The Dean of New Orleans Music
Allen Toussaint says he’d rather let his piano do the talking. Lucky for us.
Toussaint’s fingers have done the talking on song after song for more than 50 years, defining the modern-day New Orleans sound.
In 2013, Toussaint was awarded the National Medal of Arts in recognition of his influence in preserving and advancing the music of New Orleans.
During the first year of Music Inside Out, we produced three different hours that focused on Allen Toussaint’s work.
Striking A Chord With Allen Toussaint
Allen Toussaint has written, produced and arranged chart-topping hits for scores of artists. And lately, Toussaint has been performing his catalog more often around the world.
Check out his major chords. And the minor ones, too.
For half a century, New Orleans producer, arranger, and songwriter has given entertainers around the world something to sing about.
He’s written R&B, funk, jazz, rock and country. And he’s learned a few things along the way. Toussaint shares his creative insights with Music Inside Out. Lesson Number One: The artist is king… or queen.
“The song is totally secondary,” he tells Gwen Thompkins. “And whatever musicians I put behind them and the atmosphere that I set up is to put them in an atmosphere where they can be most creative, and feel wonderful about themselves and deliver that.”
He says he wants to hear his collaborators soar.
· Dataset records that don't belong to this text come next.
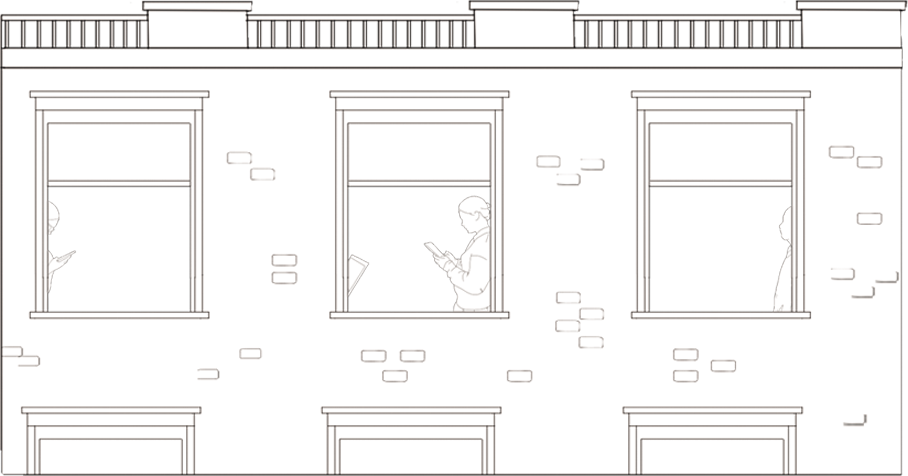
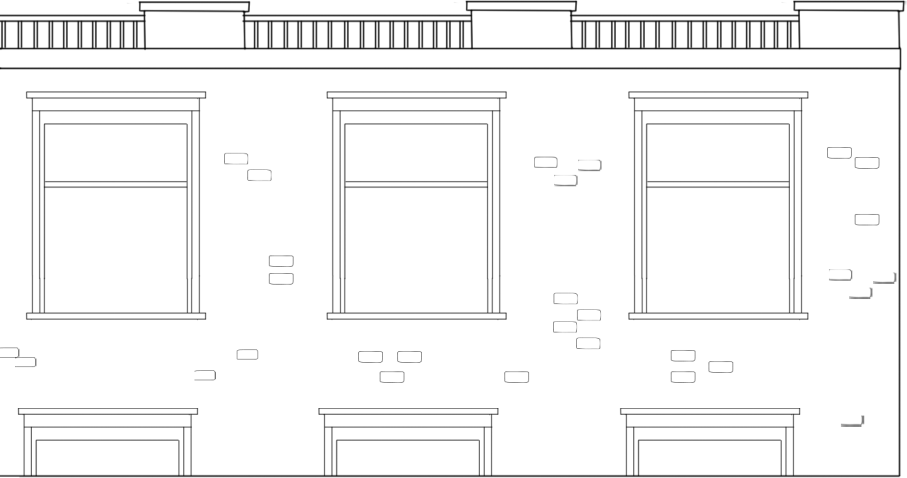
contact page animations

diff --git a/resources/js/Framework/Components/Page/Contact.js b/resources/js/Framework/Components/Page/Contact.js
@@ -1,9 +1,10 @@
 import BasePage from '~/Framework/Components/Page/BasePage';
-
 import Validator from '~/Framework/Managers/Validator';
 
 import EmailCollaborate from '~/Application/Services/EmailCollaborate';
 import EmailCollaborateRequest from '~/Application/Services/EmailCollaborate/Requests';
+
+import {toDataURL} from '~/Framework/Helpers';
 
 class ContactPage extends BasePage {
 
@@ -24,6 +25,13 @@ class ContactPage extends BasePage {
 
         this.fbIsShown = false;
 
+        this.submitBtn = '#submitBtn';
+
+        this.form = '[data-form]';
+
+        this.bldgImg = 'img#bldg';
+        this.bldgContainer = '#bldgContainer';
+        this.bldgAnimated = 'img#bldgAnimated';
     }
 
     onload() {
@@ -35,19 +43,40 @@ class ContactPage extends BasePage {
 
         this.initValidator();
         this.initMessenger();
+        this.initGraphics();
     }
 
     initValidator() {
 
         
-        this.validator = new Validator('[data-form]');
+        this.validator = new Validator(this.form);
 
-        $('body').on('submit', '[data-form]', this.onSubmit.bind(this));
+        $('body').on('submit', this.form, this.onSubmit.bind(this));
         
+    }
+
+    initGraphics() {
+        $(this.bldgAnimated).hide();
+        
+        $(this.bldgContainer)
+            .mouseenter(() => {
+                $(this.bldgImg).hide();
+                $(this.bldgAnimated).show();
+            })
+            .mouseleave(() => {
+                $(this.bldgImg).show();
+                $(this.bldgAnimated).hide();
+            })
+
     }
 
     onSubmit(e) {
         e.preventDefault();
+
+        $(this.submitBtn).css('backgroundImage', `url("${asset_path}images/contact-us/sending.gif")`);
+        
+        $(`${this.form} button, ${this.form} input, ${this.form} select, ${this.form} textfield`).prop('disabled');  
+
         if(this.validator.check()) {
             //has no errors 
             let request = new EmailCollaborateRequest(this.validator.data.toValidatorData());
@@ -59,10 +88,25 @@ class ContactPage extends BasePage {
                         $('[data-form]')[0].reset();
                         this.validator.resetValidations();
 
-                        $('[data-modal=sent-modal]').modal();
+                        let img = document.createElement('img');
+                        img.src = `${asset_path}images/contact-us/sent.gif?x=` + new Date().getTime();
+                        img.onload = () => {
+                            $(this.submitBtn).css('backgroundImage', "url("+img.src+")")
+                            //reset
+                            setTimeout(() => {
+                                $(this.submitBtn).css('backgroundImage', "")
+                                $('[data-modal=sent-modal]').modal();
+                            }, 1500);
+                        }
+                        $(img);
+                        
 
                     }
                     
+                }).finally(() => {
+
+                    $(`${this.form} button, ${this.form} input, ${this.form} select, ${this.form} textfield`).prop('disabled', false);  
+
                 })
         }
     }

diff --git a/resources/pages/contact.html b/resources/pages/contact.html
@@ -2,7 +2,11 @@
    
   <div class="contact-page">
     <section>
-      <img src="<%= __ASSETS_PATH__ %>images/contact-us/bldg.png">
+      <div id="bldgContainer">
+          <img id="bldg" src="<%= __ASSETS_PATH__ %>images/contact-us/bldg.png">
+          <img id="bldgAnimated" src="<%= __ASSETS_PATH__ %>images/contact-us/bldg.gif">
+      </div>
+      
       <div class="address">
         <p>6/F The Community Building</p>
         <p>Metropoli Dr., Metropoli Residenza Brgy. Bagumbayan, (Libis) Q.C 1110 Philippines</p>
@@ -39,7 +43,7 @@
         <div class="form-group">
           <textarea name="message" placeholder="Please write your message here" rows="8"></textarea>
         </div>
-        <button type="submit" class="btn-img" style="background-image: url('<%= __ASSETS_PATH__ %>images/contact-us/submit.png');">Send us your brew!</button>
+        <button id="submitBtn" type="submit" class="btn-img">Send us your brew!</button>
       </form>
 
       <button id="fbChatBtn" class="btn-secondary messenge btn-img" style="background-image: url('<%= __ASSETS_PATH__ %>images/logo/ms.svg');">Chat with us</button>

diff --git a/resources/js/Framework/Components/ExpedioGraphic/Mobile.js b/resources/js/Framework/Components/ExpedioGraphic/Mobile.js
@@ -1,4 +1,6 @@
 import BaseExpedioGraphic from './';
+import {toDataURL} from '~/Framework/Helpers';
+
 
 class MobileExpedioGraphic extends BaseExpedioGraphic {
 
@@ -14,7 +16,7 @@ class MobileExpedioGraphic extends BaseExpedioGraphic {
             expedio.expedio_elements_loaded ++;
         }
         
-        this.toDataURL(this.imgPath+'.gif', (r) => {
+        toDataURL(this.imgPath+'.gif', (r) => {
             animatedImg.setAttribute('src', r);
         })
 
@@ -29,21 +31,6 @@ class MobileExpedioGraphic extends BaseExpedioGraphic {
         this.$animated.css('pointer-events','none');
         this.$animated.css('zIndex', this.zIndex);
     }
-
-    toDataURL(url, callback) {
-        var xhr = new XMLHttpRequest();
-        xhr.onload = function () {
-            var reader = new FileReader();
-            reader.onloadend = function () {
-                callback(reader.result);
-            }
-            reader.readAsDataURL(xhr.response);
-        };
-        xhr.open('GET', url);
-        xhr.responseType = 'blob';
-        xhr.send();
-    }
-
 
     click(e) {
 

diff --git a/resources/js/Framework/Helpers/index.js b/resources/js/Framework/Helpers/index.js
@@ -156,6 +156,20 @@ let isMobile = () => {
     return (/Android|webOS|iPhone|iPad|iPod|BlackBerry|IEMobile|Opera Mini/i.test(navigator.userAgent));
 }
 
+let toDataURL = (url, callback) => {
+    var xhr = new XMLHttpRequest();
+    xhr.onload = function () {
+        var reader = new FileReader();
+        reader.onloadend = function () {
+            callback(reader.result);
+        }
+        reader.readAsDataURL(xhr.response);
+    };
+    xhr.open('GET', url);
+    xhr.responseType = 'blob';
+    xhr.send();
+}
+
 export {
     isUndefined,
     each,
@@ -172,5 +186,6 @@ export {
     objFetchByKey,
     debounce,
     setWindowVar,
-    isMobile
+    isMobile,
+    toDataURL
 };

diff --git a/resources/scss/pages/_contact.scss b/resources/scss/pages/_contact.scss
@@ -81,3 +81,7 @@
   }
 
 }
+
+#submitBtn{ 
+  background-image: url('../assets/images/contact-us/submit.png');
+}
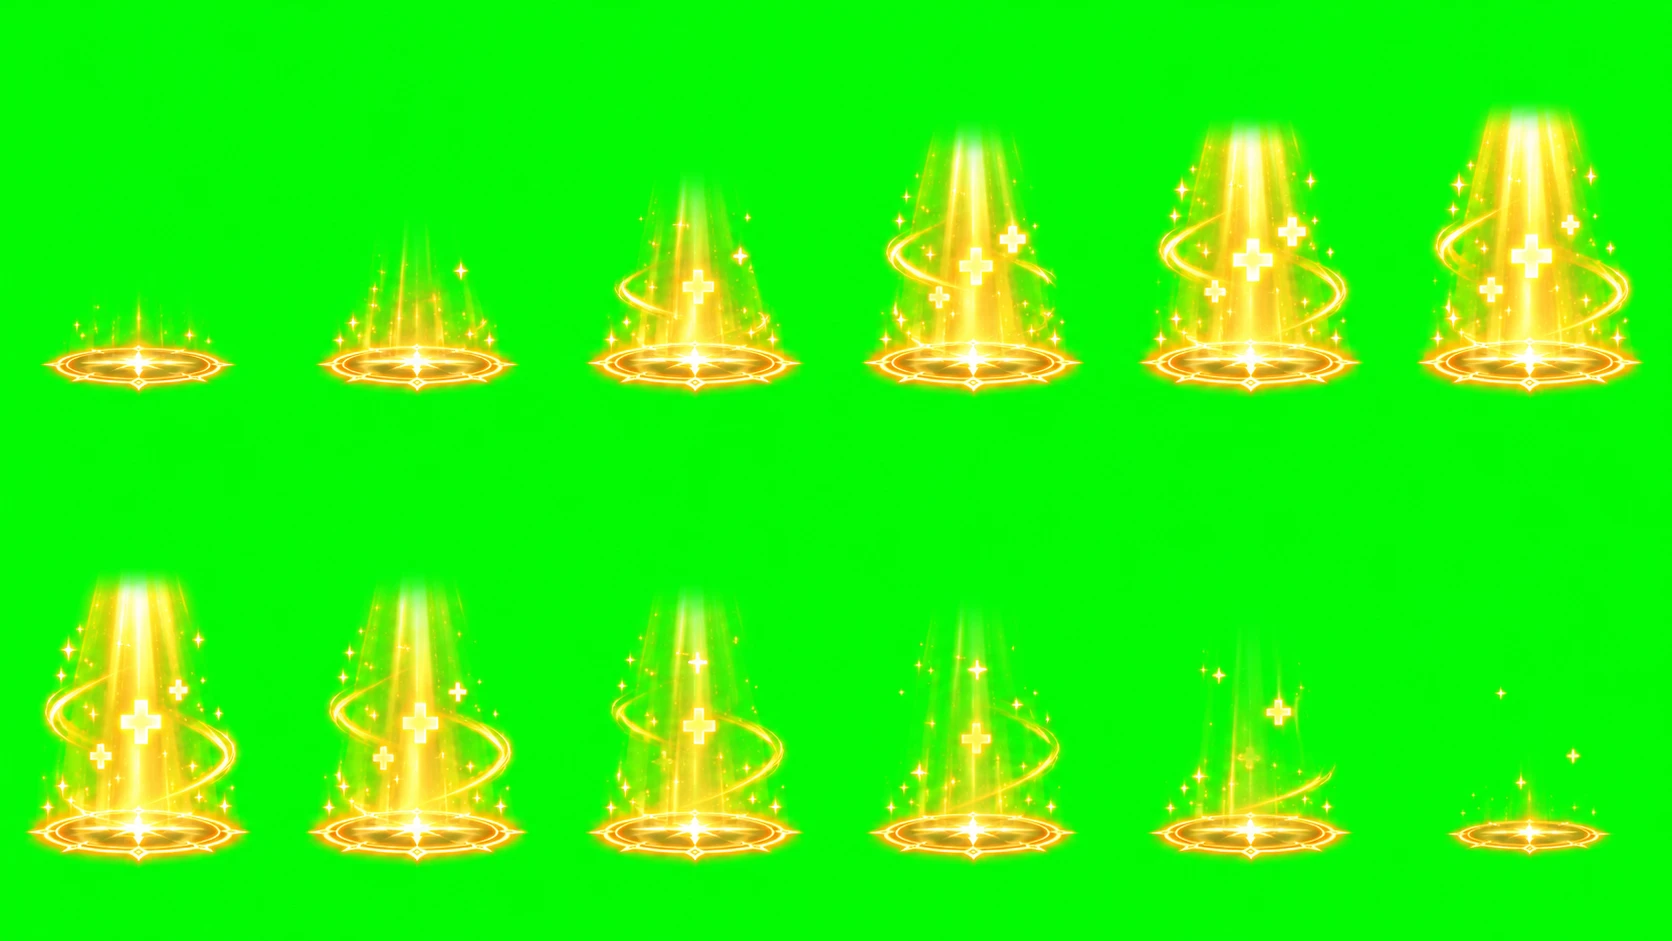
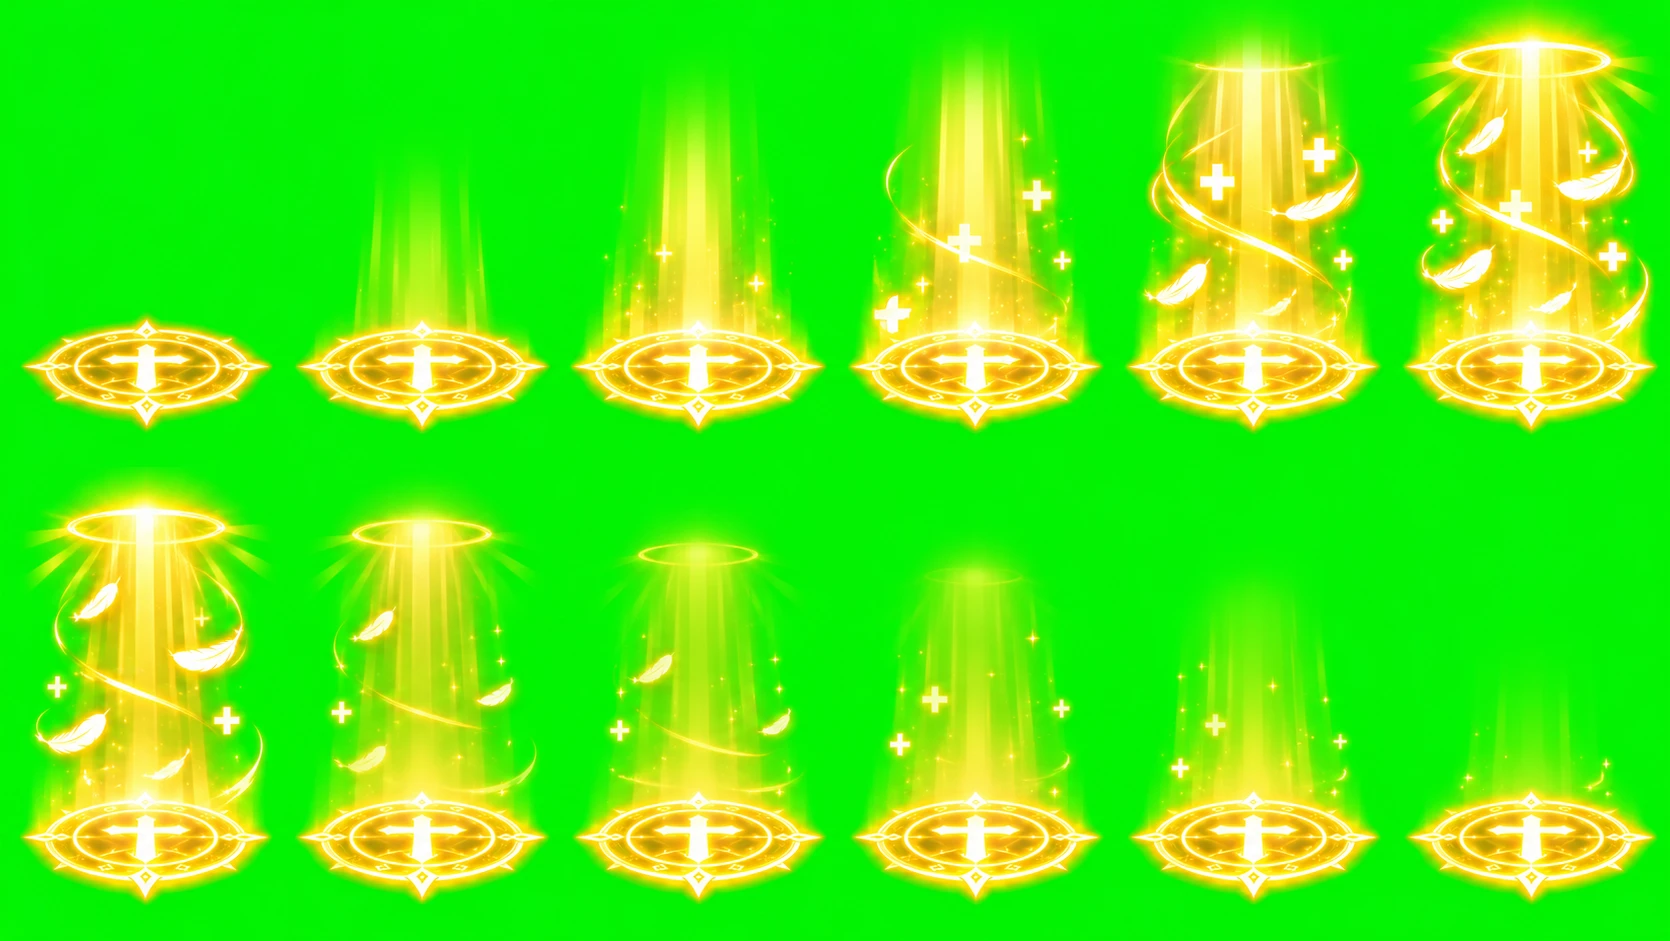
Per-troop effects: Divine Heal, Arcane Shield bubble (loops while shielded), ice prison for Freeze/Arcane Storm; Forest Blessing from the magenta sheet
Claude-Session: https://claude.ai/code/session_019FHBnxKyTVWzaJqkftQpoS

diff --git a/web/js/render.js b/web/js/render.js
@@ -150,7 +150,12 @@
         case 'AuraPulse': if (v) this.fx.push({ k: 'shock', x: v.x, y: v.y, r: (e.radius / m.L) * laneW(e.lane), t: 0, d: 0.7, c: e.kind === 'heal' ? '#7dff8a' : '#b06bff' }); break;
         case 'Knocked': if (v) { if (e.dist >= 20) { v.flyT = 0.5; v.flyFrom = v.x; this.dust(v.x, v.y, 10, 1.3); } v.knockT = 0.35; this.dust(v.x, v.y, 6); this.fx.push({ k: 'streak', x: v.x, y: v.y - v.r, dir: e.player === 0 ? -1 : 1, t: 0, d: 0.35 }); } break;
         case 'UnitLaneChange': if (v) { this.dust(v.x, v.y, 8); this.fx.push({ k: 'burst', x: v.x, y: v.y - v.r, r: v.r * 1.2, t: 0, d: 0.35, c: '#9dff8a' }); } break;
-        case 'Frozen': if (v) this.fx.push({ k: 'burst', x: v.x, y: v.y, r: v.r * 1.1, t: 0, d: 0.35, c: '#bfefff' }); break;
+        case 'Frozen': if (v) {
+          if (e.dur >= 2 && this.fxSheet('fx_ice_prison')) { // prisão de gelo em volta da tropa enquanto estiver congelada
+            const bh = this.bodyH(v.u); this.fx.push({ k: 'anim', key: 'fx_ice_prison', x: v.x, y: v.y + 6, h: bh * 1.45, t: 0, d: e.dur, follow: v, loopFrom: 5, loopDur: 0.6, intro: 0.35, outro: 0.6 });
+          } else this.fx.push({ k: 'burst', x: v.x, y: v.y, r: v.r * 1.1, t: 0, d: 0.35, c: '#bfefff' });
+        } break;
+        case 'Shielded': if (v && this.fxSheet('fx_arcane_shield')) { const bh = this.bodyH(v.u); this.fx.push({ k: 'anim', key: 'fx_arcane_shield', x: v.x, y: v.y + 6, h: bh * 1.35, t: 0, d: e.dur || 8, follow: v, loopFrom: 6, loopDur: 0.8, intro: 0.5, unitShield: v.u, alpha: 0.6 }); } break;
         case 'Blocked': if (v) this.fx.push({ k: 'burst', x: v.x, y: v.y - v.r, r: v.r * 0.9, t: 0, d: 0.3, c: '#ffe68a' }); break;
         case 'UnitDied':
           if (!this.lastCheer) this.lastCheer = [0, 0];
@@ -165,7 +170,10 @@
           break;
         }
         case 'UnitRevived': if (v) { v.x = this.laneX(m, e.x, e.lane); v.born = 0; this.fx.push({ k: 'burst', x: v.x, y: v.y, r: v.r * 2.5, t: 0, d: 0.5, c: '#ffb23a' }); } break;
-        case 'Heal': if (v) this.fx.push({ k: 'burst', x: v.x, y: v.y - v.lift, r: v.r * 1.4, t: 0, d: 0.35, c: '#7cff8a' }); break;
+        case 'Heal': if (v) {
+          if (e.value >= 200 && this.fxSheet('fx_divine_heal')) this.fx.push({ k: 'anim', key: 'fx_divine_heal', x: v.x, y: v.y + 6, h: this.bodyH(v.u) * 1.5, t: -Math.random() * 0.15, d: 1.2, ease: 1, follow: v });
+          else this.fx.push({ k: 'burst', x: v.x, y: v.y - v.lift, r: v.r * 1.4, t: 0, d: 0.35, c: '#7cff8a' });
+        } break;
         case 'SpellCast': {
           const c = SPELL_COLOR[e.id] || '#f7c548';
           const l = ARENA.lanes[e.lane], lh = l.y1 - l.y0, sx = this.laneX(m, e.x, e.lane);
@@ -176,6 +184,7 @@
             skeleton_summon: { x: sx, h: lh * 1.4, d: 1.3 },
             spark: { x: sx, h: lh * 1.0, d: 0.8 },
           };
+          if ((e.id === 'divine_heal' && this.fxSheet('fx_divine_heal')) || (e.id === 'arcane_shield' && this.fxSheet('fx_arcane_shield')) || (e.id === 'freeze' && this.fxSheet('fx_ice_prison'))) break; // efeito em cada tropa
           const anim = SPELL_FX[e.id];
           if (anim && this.fxSheet(anim.key || 'fx_' + e.id)) this.fx.push(Object.assign({ k: 'anim', key: 'fx_' + e.id, y: l.y1 - lh * 0.15, t: 0 }, anim));
           else if (!e.radius) this.fx.push({ k: 'lane', lane: e.lane, t: 0, d: 0.6, c });
@@ -205,6 +214,7 @@
             }
             if (this.fxSheet('fx_orc_rage')) break;
           }
+          if (bab === 'ArcaneStorm' && this.fxSheet('fx_ice_prison')) { this.fx.push({ k: 'lane', lane: e.lane, t: 0, d: 0.6, c: '#9fe6ff' }); break; } // prisão de gelo em cada inimigo (evento Frozen)
           const bkey = { RoyalCommand: 'fx_royal_command', ElvenRain: 'fx_elven_rain', ArmyOfDead: 'fx_army_of_dead', OrcFury: 'fx_orc_fury', ArcaneStorm: 'fx_arcane_storm' }[bab];
           if (bkey && this.fxSheet(bkey)) {
             if (e.lane < 0) { // Comando Real: todas as rotas
@@ -1104,12 +1114,16 @@
           const meta = BB.FX[f.key], sheet = this.fxSheet(f.key);
           if (!sheet) continue;
           let fr = Math.min(meta.n - 1, Math.floor((f.ease ? Math.pow(k, 0.6) : k) * meta.n)); // ease: aparece rápido
-          if (f.loopFrom != null) { // entra uma vez e depois fica em loop nos últimos quadros (escudos)
-            const tt = f.t; fr = tt < f.intro ? Math.floor(tt / f.intro * f.loopFrom) : f.loopFrom + Math.floor(((tt - f.intro) / f.loopDur) * (meta.n - f.loopFrom)) % (meta.n - f.loopFrom);
+          if (f.follow) { if (f.follow.dying >= 0) { f.t = f.d; continue; } f.x = f.follow.x; f.y = f.follow.y + 6; }
+          if (f.unitShield && !(f.unitShield.shield > 0) && f.t > f.intro) { f.t = f.d; continue; }
+          if (f.loopFrom != null) { // entra uma vez e depois fica em loop nos quadros do meio/fim
+            const tt = f.t, lastN = f.outro ? Math.max(f.loopFrom + 1, Math.round(meta.n * 0.6)) : meta.n;
+            if (f.outro && tt > f.d - f.outro) fr = Math.min(meta.n - 1, lastN + Math.floor((tt - (f.d - f.outro)) / f.outro * (meta.n - lastN))); // quebra no fim
+            else fr = tt < f.intro ? Math.floor(tt / f.intro * f.loopFrom) : f.loopFrom + Math.floor(((tt - f.intro) / f.loopDur) * (lastN - f.loopFrom)) % (lastN - f.loopFrom);
             if (f.castleShield != null && this.match && this.match.players[f.castleShield].castleShield <= 0 && tt > f.intro) f.t = f.d; // escudo acabou
           }
           const sc = f.w ? f.w / meta.w : f.h / meta.h, w = meta.w * sc, h = meta.h * sc;
-          g.save(); g.translate(f.x, f.y); if (f.flip) g.scale(-1, 1);
+          g.save(); g.translate(f.x, f.y); if (f.flip) g.scale(-1, 1); if (f.alpha) g.globalAlpha = f.alpha;
           g.drawImage(sheet, meta.vert ? 0 : fr * meta.w, meta.vert ? fr * meta.h : 0, meta.w, meta.h, -w / 2, -h, w, h);
           g.restore();
         } else if (f.k === 'lane') {

diff --git a/web/js/sim.js b/web/js/sim.js
@@ -703,7 +703,7 @@
           for (const e of this.units) {
             if (e.hp <= 0 || e.owner === p.index || e.lane !== lane) continue;
             if (r > 0 && Math.abs(e.x - center) > r) continue;
-            if (def.spell === 'Stun') e.stun = Math.max(e.stun, def.spellDuration);
+            if (def.spell === 'Stun') { e.stun = Math.max(e.stun, def.spellDuration); this.emit('Frozen', e.owner, { unitId: e.id, lane, x: e.x, dur: def.spellDuration }); }
             else { e.poisonDps = Math.max(e.poisonTime > 0 ? e.poisonDps : 0, value); e.poisonTime = def.spellDuration; }
           }
           break;
@@ -716,7 +716,7 @@
             if (a.hp <= 0 || a.owner !== p.index || a.lane !== lane) continue;
             if (r > 0 && Math.abs(a.x - center) > r) continue;
             if (def.spell === 'Heal') { a.hp = Math.min(a.maxHp, a.hp + value); this.emit('Heal', p.index, { unitId: a.id, lane, x: a.x, value }); }
-            else { a.shield = Math.max(a.shield, value); a.shieldTime = def.spellDuration; }
+            else { a.shield = Math.max(a.shield, value); a.shieldTime = def.spellDuration; this.emit('Shielded', p.index, { unitId: a.id, lane, x: a.x, dur: def.spellDuration }); }
           }
           break;
         }
@@ -753,7 +753,7 @@
           break;
         }
         case 'ArcaneStorm': // Tempestade: congela todos os inimigos da rota
-          for (const u of this.units) if (u.hp > 0 && u.owner !== p.index && u.lane === l) { u.stun = Math.max(u.stun, b.duration || 4); this.emit('Frozen', u.owner, { unitId: u.id, lane: l, x: u.x }); }
+          for (const u of this.units) if (u.hp > 0 && u.owner !== p.index && u.lane === l) { u.stun = Math.max(u.stun, b.duration || 4); this.emit('Frozen', u.owner, { unitId: u.id, lane: l, x: u.x, dur: b.duration || 4 }); }
           break;
       }
       p.baronCharge = 0;

diff --git a/web/js/grids.js b/web/js/grids.js
@@ -594,8 +594,8 @@ Object.assign(BB.SPRITES = BB.SPRITES || {}, {
 });
 Object.assign(BB.FX = BB.FX || {}, {
  "fx_arcane_shield": {
-  "w": 336,
-  "h": 226,
+  "w": 267,
+  "h": 282,
   "n": 12,
   "src": "img/units/fx_arcane_shield_g.webp"
  },
@@ -606,8 +606,8 @@ Object.assign(BB.FX = BB.FX || {}, {
   "src": "img/units/fx_arrow_rain_g.webp"
  },
  "fx_divine_heal": {
-  "w": 232,
-  "h": 284,
+  "w": 193,
+  "h": 304,
   "n": 12,
   "src": "img/units/fx_divine_heal_g.webp"
  },
@@ -622,6 +622,12 @@ Object.assign(BB.FX = BB.FX || {}, {
   "h": 232,
   "n": 12,
   "src": "img/units/fx_freeze_g.webp"
+ },
+ "fx_ice_prison": {
+  "w": 270,
+  "h": 304,
+  "n": 12,
+  "src": "img/units/fx_ice_prison_g.webp"
  },
  "fx_imperial_shield": {
   "w": 321,
@@ -672,7 +678,7 @@ Object.assign(BB.FX = BB.FX || {}, {
   "src": "img/units/fx_sylvan_blessing_g.webp"
  },
  "fx_sylvan_heal": {
-  "w": 276,
+  "w": 274,
   "h": 304,
   "n": 12,
   "src": "img/units/fx_sylvan_heal_g.webp"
And they do.
The National Medal of Arts
Allen Toussaint received the National Medal of Arts on 10 July 2013 in a ceremony at the White House. The medal is the United States government’s highest award for artists and patrons of the arts.
Toussaint was cited for “his contributions as a composer, producer and performer. Born and raised in New Orleans, Mr. Toussaint has built a legendary career alongside America’s finest musicians, sustaining his city’s rich tradition of rhythm and blues, and lifting it to the national stage.”
Today, we’re jumping at the chance to celebrate the artist and his work. Gwen spoke with Allen Toussaint at his home, at his piano.